_Task prompt:_
Give the count of lines below that include the word "transitions", and say nothing else.

*** Block opens ***

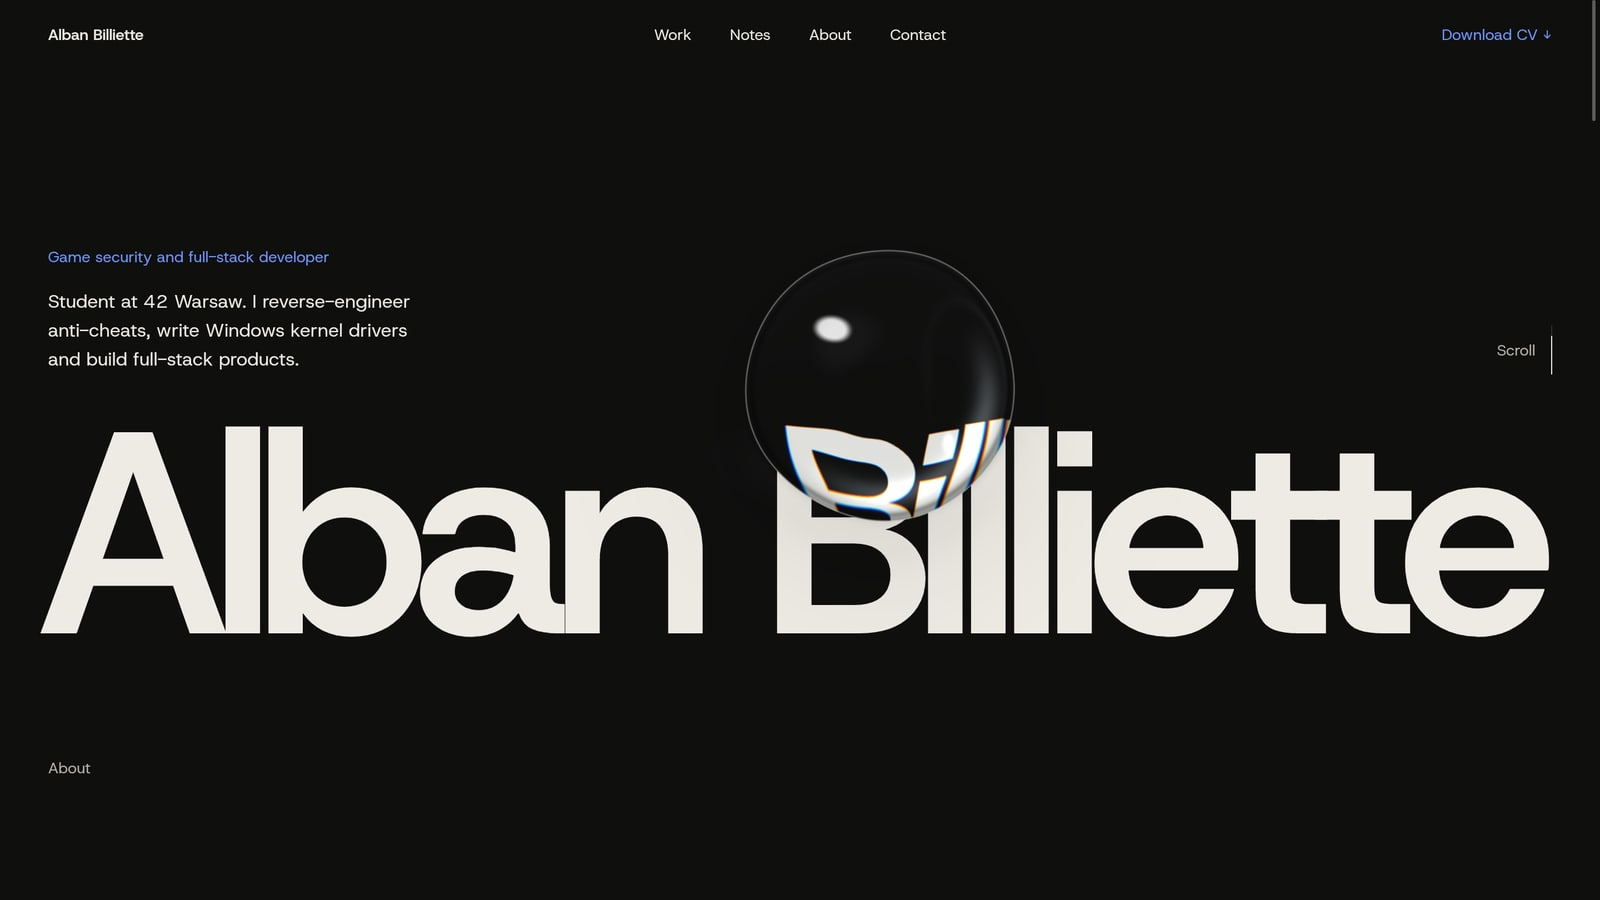
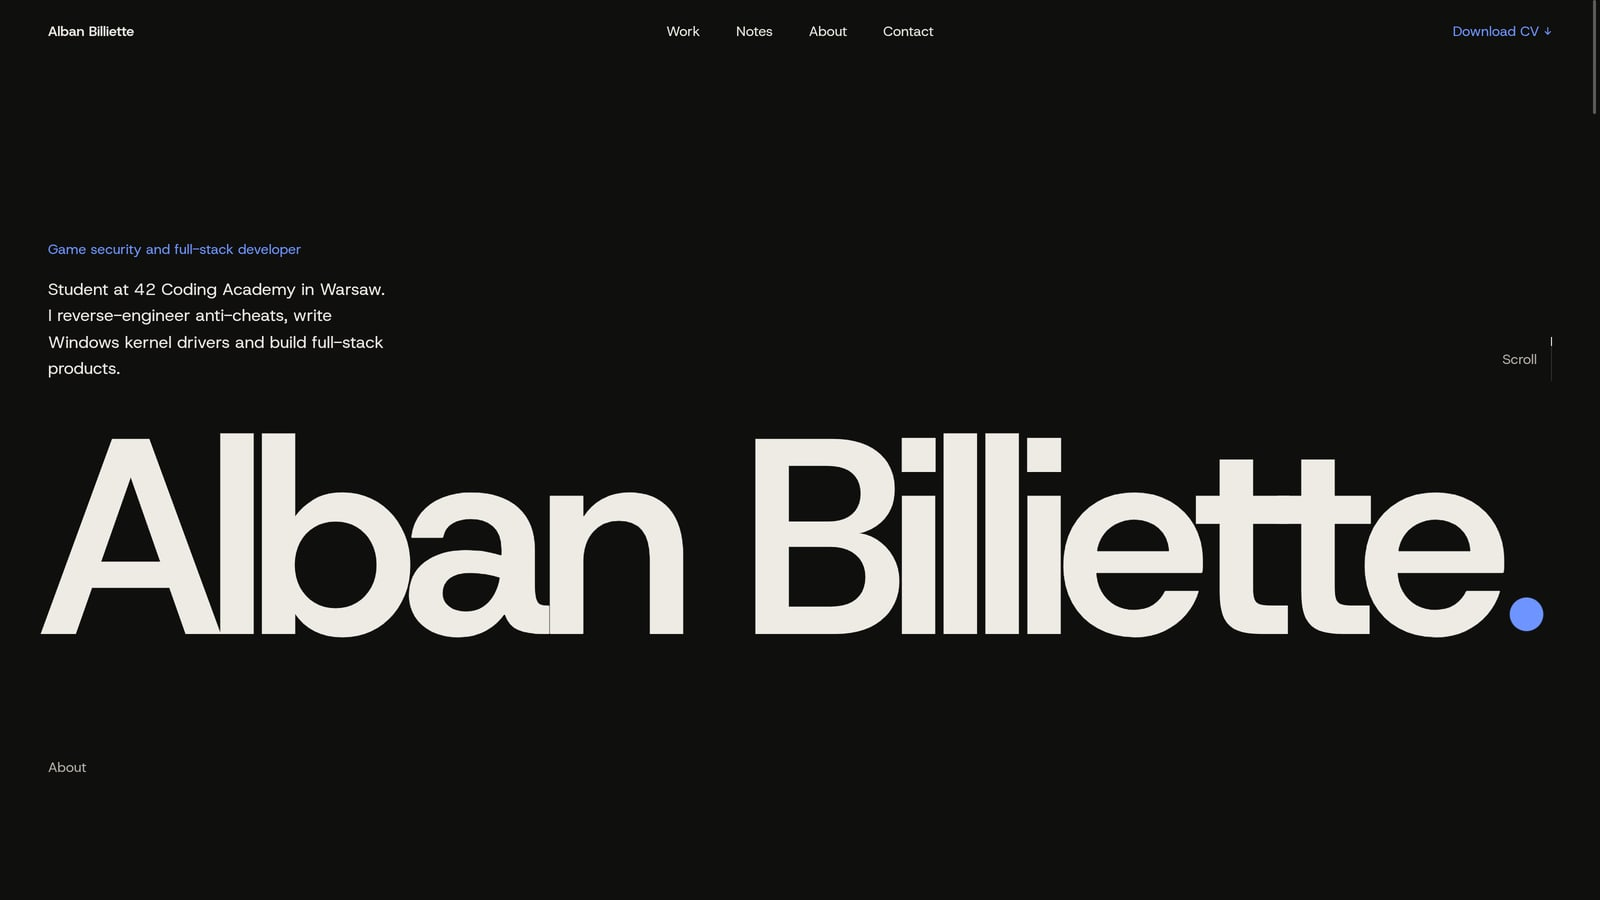
Prepare the repo for public release: MIT code license, content rights reserved, new README
The code is MIT; case studies, notes, screenshots, CV, home page copy and branding stay all rights reserved
(CONTENT-LICENSE.md). The README explains the lens, the generated home page, content and deploy, with a
fresh hero screenshot. package.json gets its description, homepage, repository and license.

diff --git a/README.md b/README.md
@@ -1,31 +1,80 @@
 # Alban Billiette · Portfolio
 
-Personal site at [kaveo.dev](https://kaveo.dev): game security and full-stack work, case studies and notes.
-Built with [Astro](https://astro.build), with a WebGL glass lens that refracts the page as you scroll.
+My personal site at **[kaveo.dev](https://kaveo.dev)**: game security and full-stack work, case studies and notes.
 
-![The portfolio hero: the name Alban Billiette in large type with a glass lens refracting the letters](.github/hero.jpg)
+![The kaveo.dev landing page: the name Alban Billiette in large type, with the glass lens as the full stop](.github/hero.jpg)
+
+A static [Astro](https://astro.build) site with no UI framework. Its centrepiece is a WebGL glass lens that
+follows you down the page and refracts whatever it passes over. On the landing page it doubles as the full
+stop after my name.
+
+## How the lens works
+
+The lens doesn't capture pixels from the page. It redraws the text under it onto a 2D canvas, using each
+element's computed styles and the browser's own word positions (Range rects), then a WebGL shader refracts
+that canvas through a glass shape that morphs from section to section. Only the area under the lens is drawn,
+so it stays cheap, and the page underneath remains real, selectable HTML.
+
+It lives in [`src/scripts/lens.js`](src/scripts/lens.js). Elements opt in with a `data-lens` attribute.
+
+## What's inside
+
+- **Home page** generated from a design export: [`design/Lens Portfolio.dc.html`](design/) holds the markup,
+  styles and lens code, and [`tools/sync-design.py`](tools/sync-design.py) turns it into the Astro page, its
+  CSS and scripts. Edit the design, not the generated files.
+- **Case studies** (`/work/<name>/`) and **notes** (`/notes/<name>/`) written in Markdown as Astro content
+  collections. Every field is described in [`src/content.config.ts`](src/content.config.ts).
+- **Images sized for each screen:** note screenshots are built as AVIF with a srcset, and case-study covers
+  get a 1100px version for phones.
+- **Phones and tablets** have their own layouts and larger touch targets. Page transitions and scrolling
+  respect `prefers-reduced-motion`.
+- **Plain scripts** for page transitions, the mobile header and the hidden scrollbar, loaded before first paint.
 
 ## Run it
 
+You need Node 22 (pinned in [`.node-version`](.node-version)) and Python 3 for the design sync.
+
 ```sh
 npm install
-npm run dev       # http://localhost:4321, drafts visible
-npm run build     # static site in dist/
+npm run dev          # http://localhost:4321, drafts visible
+npm run build        # static site in dist/
+npm run preview      # serve dist/
+npm run sync:design  # regenerate the home page after editing design/
 ```
 
-Astro is pinned to 7.4.1, which needs Node 22 (pinned in `.node-version`).
+There are no tests: `npm run build` is the check, and it fails on content that doesn't match the schema.
 
-## Content
+## Writing content
 
-- **Notes:** Markdown in `src/content/notes/`. The file name is the URL (`/notes/<name>/`).
-  Front matter: `title`, `date`, `tag`, optional `description` and `draft: true`.
-- **Case studies:** Markdown in `src/content/projects/` (`/work/<name>/`).
-  Every field is described in `src/content.config.ts`; the existing files are examples.
-  The Work cards on the home page are written in the design file, so a new case study needs its card there too.
-- **Home page:** generated from `design/Lens Portfolio.dc.html`. Edit the design file, then run
-  `npm run sync:design`. Don't edit `src/pages/index.astro` or `src/scripts/lens.js` by hand.
+- **A note:** add `src/content/notes/<name>.md` with `title`, `date` and `tag` in the front matter
+  (`description` and `draft: true` are optional). Put its images in `src/content/notes/images/`.
+  The three latest notes appear on the home page automatically.
+- **A case study:** add `src/content/projects/<name>.md` and its cover in `public/images/`. A cover
+  `images/x.webp` gets a phone-sized `images/x-1100.webp` (and `.avif`) when that file exists.
+  The Work cards on the home page are written in the design file, so add the new card there too.
+
+Drafts (`draft: true`) show in `npm run dev` and are left out of the build.
+
+## Layout
+
+```
+design/        design export the home page is generated from
+tools/         sync-design.py
+src/content/   notes and case studies (Markdown)
+src/pages/     home (generated), work/, notes/, 404, and an unlinked phone preview
+src/scripts/   lens and page scripts
+public/        images, CV, and Cloudflare Pages _headers and _redirects
+```
 
 ## Deploy
 
-Cloudflare Pages deploys every push to `main` (preset Astro, build `npm run build`, output `dist`).
-`public/_headers` sets caching and `public/_redirects` maps the old blog URLs to the new notes.
+Cloudflare Pages builds every push to `main` (Astro preset, `npm run build`, output `dist`).
+[`public/_headers`](public/_headers) sets caching and [`public/_redirects`](public/_redirects) sends the old
+blog URLs to their notes.
+
+## License
+
+The code is under the [MIT license](LICENSE). The content (case studies, notes, screenshots, CV, the copy
+on the home page, and my name and logo as branding) is all rights reserved; see
+[CONTENT-LICENSE.md](CONTENT-LICENSE.md). If you build your own site from this code, please replace the
+content with yours.

diff --git a/CONTENT-LICENSE.md b/CONTENT-LICENSE.md
@@ -1,0 +1,17 @@
+# Content license
+
+The MIT license in [LICENSE](LICENSE) covers the code only: the Astro pages, layouts, styles, scripts
+(including the lens), the build tools and the design export's markup and scripts.
+
+Everything that is my own content is **not** covered and stays all rights reserved:
+
+- the case studies and notes in `src/content/` and their images,
+- the screenshots and covers in `public/images/` and `.github/`,
+- the CV (`public/Alban-Billiette-CV.pdf`),
+- the biography and other copy written in `design/Lens Portfolio.dc.html`,
+- my name and the bubble logo as branding.
+
+You're welcome to read it, link to it and learn from it. If you build your own site from this code, replace the
+content with yours. To ask about reusing any of it, write to contact@kaveo.dev.
+
+Copyright (c) 2026 Alban Billiette.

*** Block closes ***

_Written response:_
2